Every entry below needs to be repeated exactly.

=== DATA TO EXAMINE ===

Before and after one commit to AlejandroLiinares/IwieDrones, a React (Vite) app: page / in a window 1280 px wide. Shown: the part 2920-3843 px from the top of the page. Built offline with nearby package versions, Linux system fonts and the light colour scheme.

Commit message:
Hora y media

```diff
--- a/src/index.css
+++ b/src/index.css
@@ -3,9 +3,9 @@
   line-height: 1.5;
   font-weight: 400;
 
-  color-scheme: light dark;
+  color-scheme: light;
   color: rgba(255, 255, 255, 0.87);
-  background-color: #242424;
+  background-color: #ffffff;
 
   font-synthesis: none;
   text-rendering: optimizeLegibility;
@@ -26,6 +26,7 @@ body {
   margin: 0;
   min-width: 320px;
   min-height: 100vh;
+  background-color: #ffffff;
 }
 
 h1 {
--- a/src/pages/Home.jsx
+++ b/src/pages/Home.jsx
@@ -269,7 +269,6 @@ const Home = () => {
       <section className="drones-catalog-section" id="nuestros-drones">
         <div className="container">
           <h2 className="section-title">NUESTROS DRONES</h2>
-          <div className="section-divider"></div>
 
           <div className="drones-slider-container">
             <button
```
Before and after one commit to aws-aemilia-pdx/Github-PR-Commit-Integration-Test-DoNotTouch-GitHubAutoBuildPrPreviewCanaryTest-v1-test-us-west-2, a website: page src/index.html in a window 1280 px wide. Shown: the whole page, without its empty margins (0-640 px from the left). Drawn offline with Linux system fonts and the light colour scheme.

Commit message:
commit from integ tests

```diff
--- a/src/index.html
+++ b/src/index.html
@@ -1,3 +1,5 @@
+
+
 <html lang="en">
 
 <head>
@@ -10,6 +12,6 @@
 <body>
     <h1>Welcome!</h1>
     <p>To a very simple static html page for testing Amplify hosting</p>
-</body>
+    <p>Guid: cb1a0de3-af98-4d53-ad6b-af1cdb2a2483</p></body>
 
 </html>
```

===

▶ [EXERCISE ANSWER]
Before and after one commit to AlejandroLiinares/IwieDrones, a React (Vite) app: page / in a window 1280 px wide. Shown: the part 2920-3843 px from the top of the page. Built offline with nearby package versions, Linux system fonts and the light colour scheme.

Commit message:
Hora y media

```diff
--- a/src/index.css
+++ b/src/index.css
@@ -3,9 +3,9 @@
   line-height: 1.5;
   font-weight: 400;
 
-  color-scheme: light dark;
+  color-scheme: light;
   color: rgba(255, 255, 255, 0.87);
-  background-color: #242424;
+  background-color: #ffffff;
 
   font-synthesis: none;
   text-rendering: optimizeLegibility;
@@ -26,6 +26,7 @@ body {
   margin: 0;
   min-width: 320px;
   min-height: 100vh;
+  background-color: #ffffff;
 }
 
 h1 {
--- a/src/pages/Home.jsx
+++ b/src/pages/Home.jsx
@@ -269,7 +269,6 @@ const Home = () => {
       <section className="drones-catalog-section" id="nuestros-drones">
         <div className="container">
           <h2 className="section-title">NUESTROS DRONES</h2>
-          <div className="section-divider"></div>
 
           <div className="drones-slider-container">
             <button
```
Before and after one commit to aws-aemilia-pdx/Github-PR-Commit-Integration-Test-DoNotTouch-GitHubAutoBuildPrPreviewCanaryTest-v1-test-us-west-2, a website: page src/index.html in a window 1280 px wide. Shown: the whole page, without its empty margins (0-640 px from the left). Drawn offline with Linux system fonts and the light colour scheme.

Commit message:
commit from integ tests

```diff
--- a/src/index.html
+++ b/src/index.html
@@ -1,3 +1,5 @@
+
+
 <html lang="en">
 
 <head>
@@ -10,6 +12,6 @@
 <body>
     <h1>Welcome!</h1>
     <p>To a very simple static html page for testing Amplify hosting</p>
-</body>
+    <p>Guid: cb1a0de3-af98-4d53-ad6b-af1cdb2a2483</p></body>
 
 </html>
```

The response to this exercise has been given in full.